Data extracted from a collection
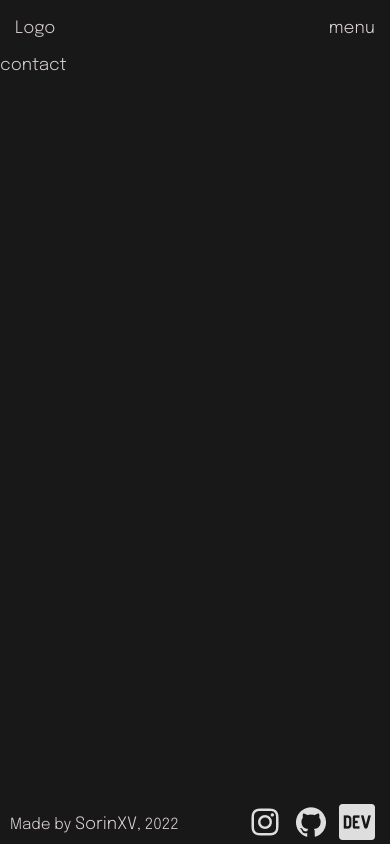
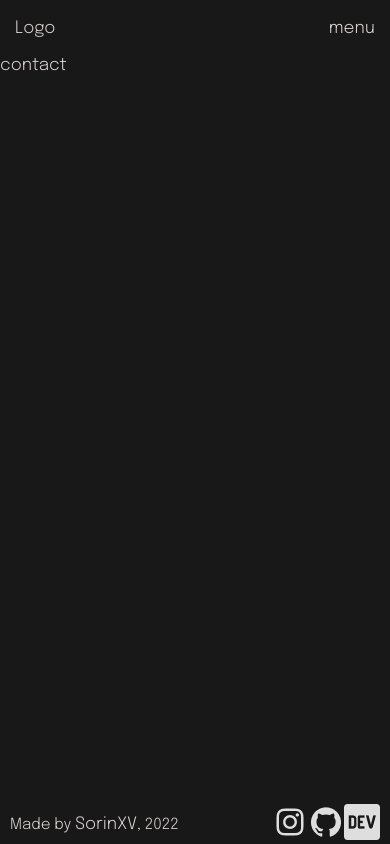
Before and after one commit to SorinXV/sorinxv.com, a React (Create React App) app: page /contact in a window 390 px wide. Built offline with nearby package versions, Linux system fonts and the light colour scheme.

Commit message:
fixed icon responsivness problem

```diff
--- a/src/assets/css/footer.css
+++ b/src/assets/css/footer.css
@@ -13,6 +13,3 @@
 #socialmedia-icons{
     padding: 0px 10px;
 }
-.icon{
-    padding: 0px 5px;
-}
```
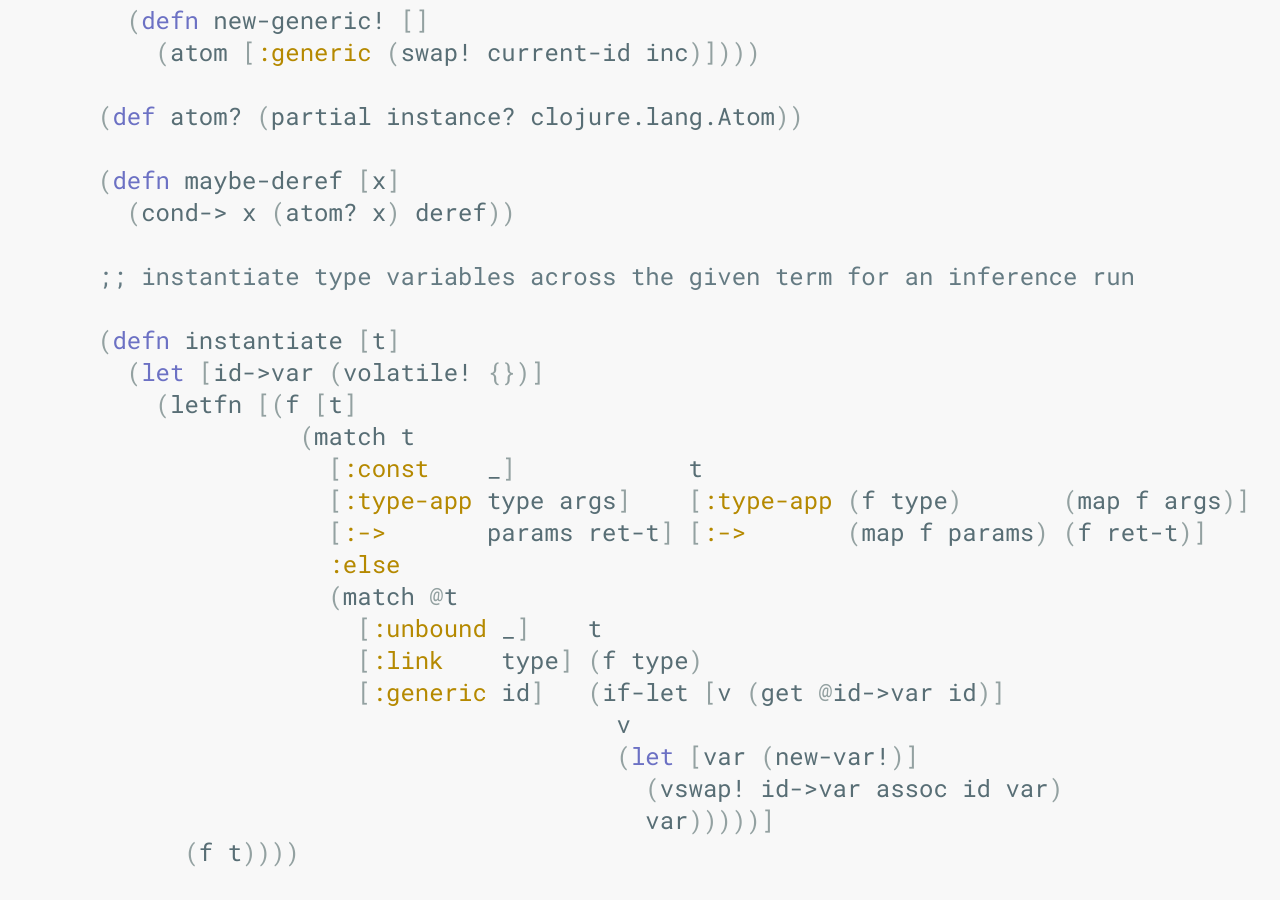
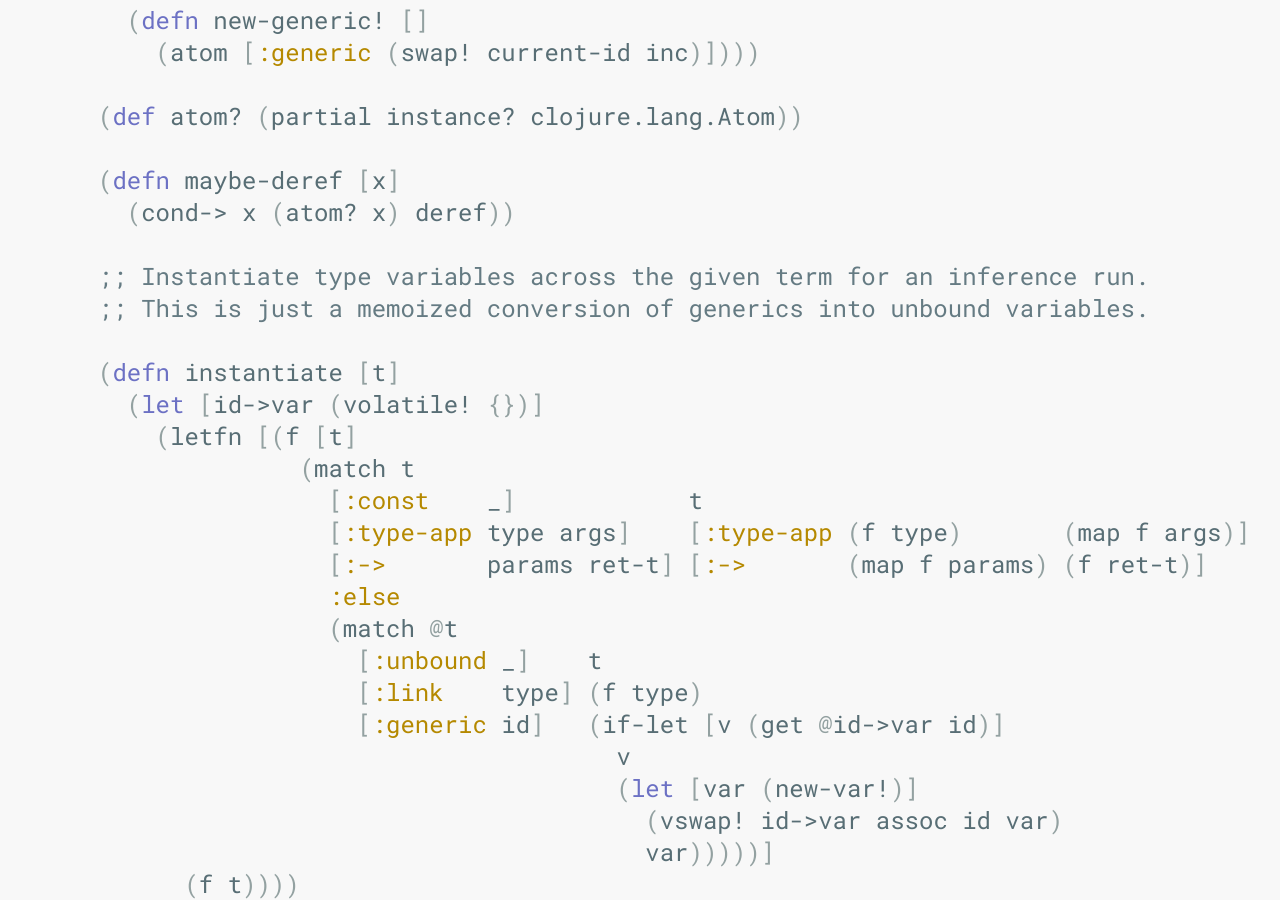
Before and after one commit to moea/types, a Jekyll site: the page built from index.markdown, in a window 1280 px wide and 900 px high, scrolled down 5308 px. Built offline with Jekyll 4.4.1, drawn with Linux system fonts in a browser that asks for light colours.

Commit message:
Small correction

```diff
--- a/index.markdown
+++ b/index.markdown
@@ -157,7 +157,8 @@ Similarly, here, we're going to `(declare unify!)` and put its declaration last,
 (defn maybe-deref [x]
   (cond-> x (atom? x) deref))
 
-;; instantiate type variables across the given term for an inference run
+;; Instantiate type variables across the given term for an inference run.
+;; This is just a memoized conversion of generics into unbound variables.
 
 (defn instantiate [t]
   (let [id->var (volatile! {})]
```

**REQUIRED WORK**
Each line above has to be returned exactly. Drop the pictures.

**ANSWER**
Before and after one commit to SorinXV/sorinxv.com, a React (Create React App) app: page /contact in a window 390 px wide. Built offline with nearby package versions, Linux system fonts and the light colour scheme.

Commit message:
fixed icon responsivness problem

```diff
--- a/src/assets/css/footer.css
+++ b/src/assets/css/footer.css
@@ -13,6 +13,3 @@
 #socialmedia-icons{
     padding: 0px 10px;
 }
-.icon{
-    padding: 0px 5px;
-}
```
Before and after one commit to moea/types, a Jekyll site: the page built from index.markdown, in a window 1280 px wide and 900 px high, scrolled down 5308 px. Built offline with Jekyll 4.4.1, drawn with Linux system fonts in a browser that asks for light colours.

Commit message:
Small correction

```diff
--- a/index.markdown
+++ b/index.markdown
@@ -157,7 +157,8 @@ Similarly, here, we're going to `(declare unify!)` and put its declaration last,
 (defn maybe-deref [x]
   (cond-> x (atom? x) deref))
 
-;; instantiate type variables across the given term for an inference run
+;; Instantiate type variables across the given term for an inference run.
+;; This is just a memoized conversion of generics into unbound variables.
 
 (defn instantiate [t]
   (let [id->var (volatile! {})]
```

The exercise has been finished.